She seems to want Michael but after a close brush with romantic intimacy she races back to Nick's arms and spends the rest of the wedding hanging on him, over emphatically marking him (the unMichael) as her territory. The wedding scene ends with a rather brilliant pan shot of the men exiting the wedding (for god and country!) to the left while the camera moves right to show us what they've left behind: their town, family and Linda herself. I'm not sure if the wedding sequence is the greatest act in The Deer Hunter but its undoubtedly the highlight of The Deer.
The joy of a well choreographed shot: Feel the whole movie from the naive "good luck" exit to those left behind for "god and country"... which will be referenced again in the film's final moment.
Both men initially survive the war (or so we hear, though we never see Nick again in this refashioned 47 minute movie) but only Michael returns home to Linda. He skips the welcome home festivities she's cooked up but eventually they reunite, restarting their muddled "should we be doing this?" courtship that began before the war. Linda remains entirely confused in these reunion scenes. One bizarre rush of dialogue illustrates the myriad ways in which she spins on a dime, confusing Michael and herself.
I'm so glad you're alive. I'm so happy. I really don't know what I feel.She either does know what she feels and immediately second guesses herself or she doesn't at all, still flailing for self knowledge. She rationalizes her desire for Michael in a particularly delicate scene a little later.
Don't go. I'll make you a nice sit down dinner. Why don't we go to bed? Can't we just comfort each other?I suspect, though I wish Streep's performance was a smidgen clearer in this regard, that Linda really does love Michael. She's just never quite admitted this for fear of losing Nick twice over. But if Linda doesn't love Michael then this is her most honest moment in the movie. They could surely use the comfort.
Watching The Deer Hunter without the war (or any of the all male sequences) proved fascinating if unfulfilling. Katharine Hepburn and Pauline Kael, among others, once dismissed Meryl's technical facilities as being too 'click click click' mechanical -- but I prefer to think of her unmistakably quick gear shifting in crucial scenes here as emotional fluidity. This is just right for Linda, a woman who continually vacillates. For all of Meryl's skill and the resulting Oscar nomination (even if she weren't so skilled, Oscar voters often favor "the girl" in male dominant dramas with supporting actress nominations), Linda proves to be a frustrating character to hang a film on. I imagine The Deer Hunter is much more fulfilling than this smaller drama of a particular girlwoman. It's not only that the film defines Linda in the abstracted space between two men but that Linda defines herself this way, too. In the hauntingly sad rendition of "God Bless America" which closes the film (it's the first of many times we'd hear Streep sing on movie screens) she seems as shell shocked as any soldier. The war, though entirely absent in her movie, is still a gaping abyss in her life, robbing her of one half of her self-defining equation. She'll forever remain undefined.

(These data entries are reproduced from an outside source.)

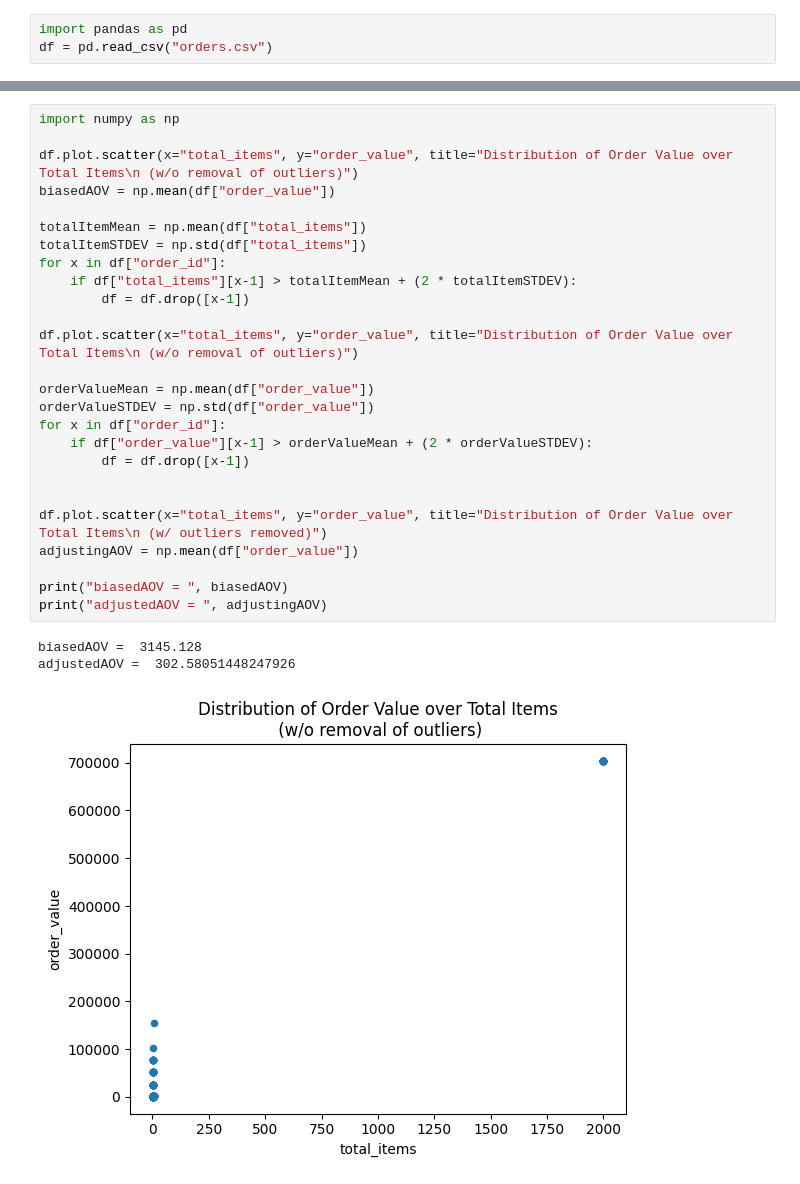
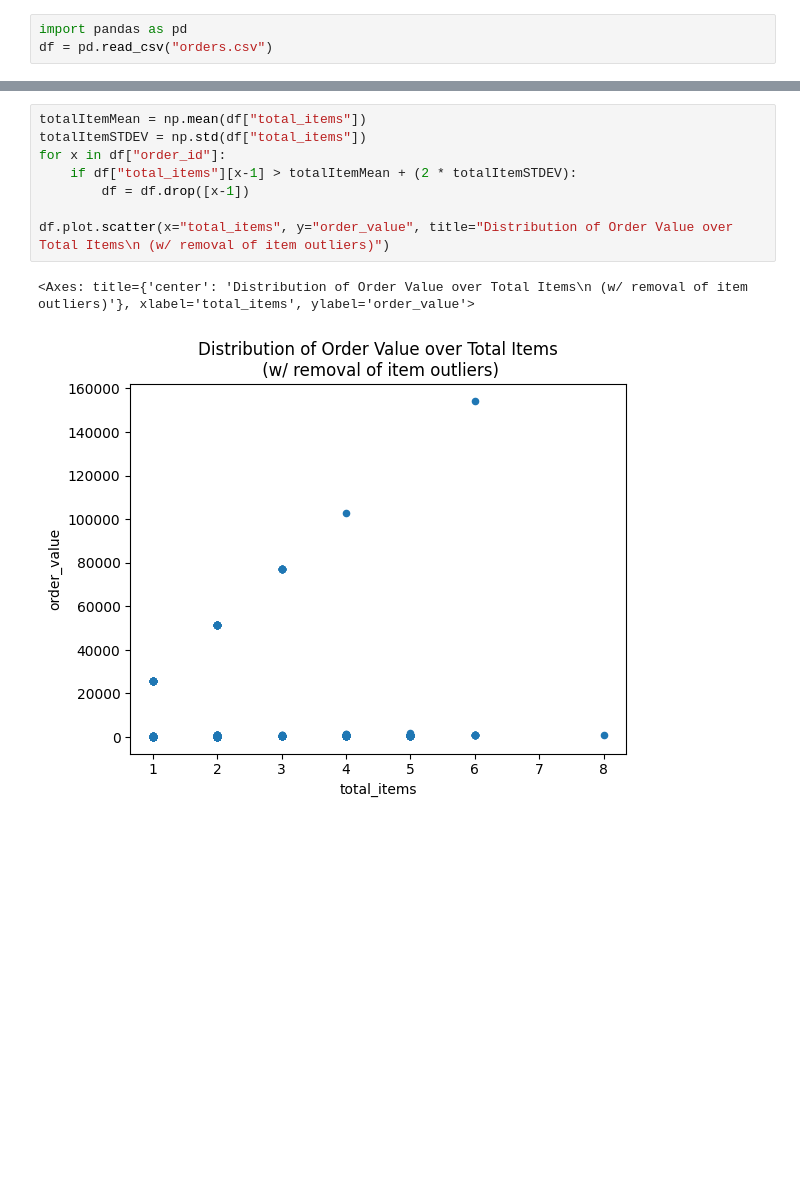
Before and after one commit to evan-geiss/evan_geiss_mdst_tutorials, a Jupyter notebook: Optional Challenges/Statistics Focus/stats_challenge.ipynb, the cells around one changed output, grey strips where cells are left out. Saved outputs shown, nothing was run; the diff lists cells and outputs as text; blank space fills up the shorter version.

```diff
--- a/Optional Challenges/Statistics Focus/stats_challenge.ipynb
+++ b/Optional Challenges/Statistics Focus/stats_challenge.ipynb
@@ -22,30 +29,11 @@ df = pd.read_csv("orders.csv")
 # %%
-import numpy as np
-
-df.plot.scatter(x="total_items", y="order_value", title="Distribution of Order Value over Total Items\n (w/o removal of outliers)")
-biasedAOV = np.mean(df["order_value"])
-
 totalItemMean = np.mean(df["total_items"])
 totalItemSTDEV = np.std(df["total_items"])
 for x in df["order_id"]:
     if df["total_items"][x-1] > totalItemMean + (2 * totalItemSTDEV):
         df = df.drop([x-1])
 
-df.plot.scatter(x="total_items", y="order_value", title="Distribution of Order Value over Total Items\n (w/o removal of outliers)")
-
-orderValueMean = np.mean(df["order_value"])
-orderValueSTDEV = np.std(df["order_value"])
-for x in df["order_id"]:
-    if df["order_value"][x-1] > orderValueMean + (2 * orderValueSTDEV):
-        df = df.drop([x-1])
-
-
-df.plot.scatter(x="total_items", y="order_value", title="Distribution of Order Value over Total Items\n (w/ outliers removed)")
-adjustingAOV = np.mean(df["order_value"])
-
-print("biasedAOV = ", biasedAOV)
-print("adjustedAOV = ", adjustingAOV)
+df.plot.scatter(x="total_items", y="order_value", title="Distribution of Order Value over Total Items\n (w/ removal of item outliers)")
 # %% [output]
-biasedAOV =  3145.128
-adjustedAOV =  302.58051448247926
+<Axes: title={'center': 'Distribution of Order Value over Total Items\n (w/ removal of item outliers)'}, xlabel='total_items', ylabel='order_value'>
-[figure, old version]
+[figure, new version]
```
Also changed, not shown: parts of 13 cells of this notebook, 1 other file.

The Deer Hunter was nominated for 9 Oscars, winning 5 including Best Picture. Streep's first win was not among them. She lost to Maggie Smith, who took home her second Oscar for California Suite. But momentum is (nearly) all with Oscar and Streep, who was unmistakably the hottest "must cast!" actress in Hollywood at the time, would win her first Oscar the following year for Kramer Vs. Kramer.
Previous Article: Julia (1977)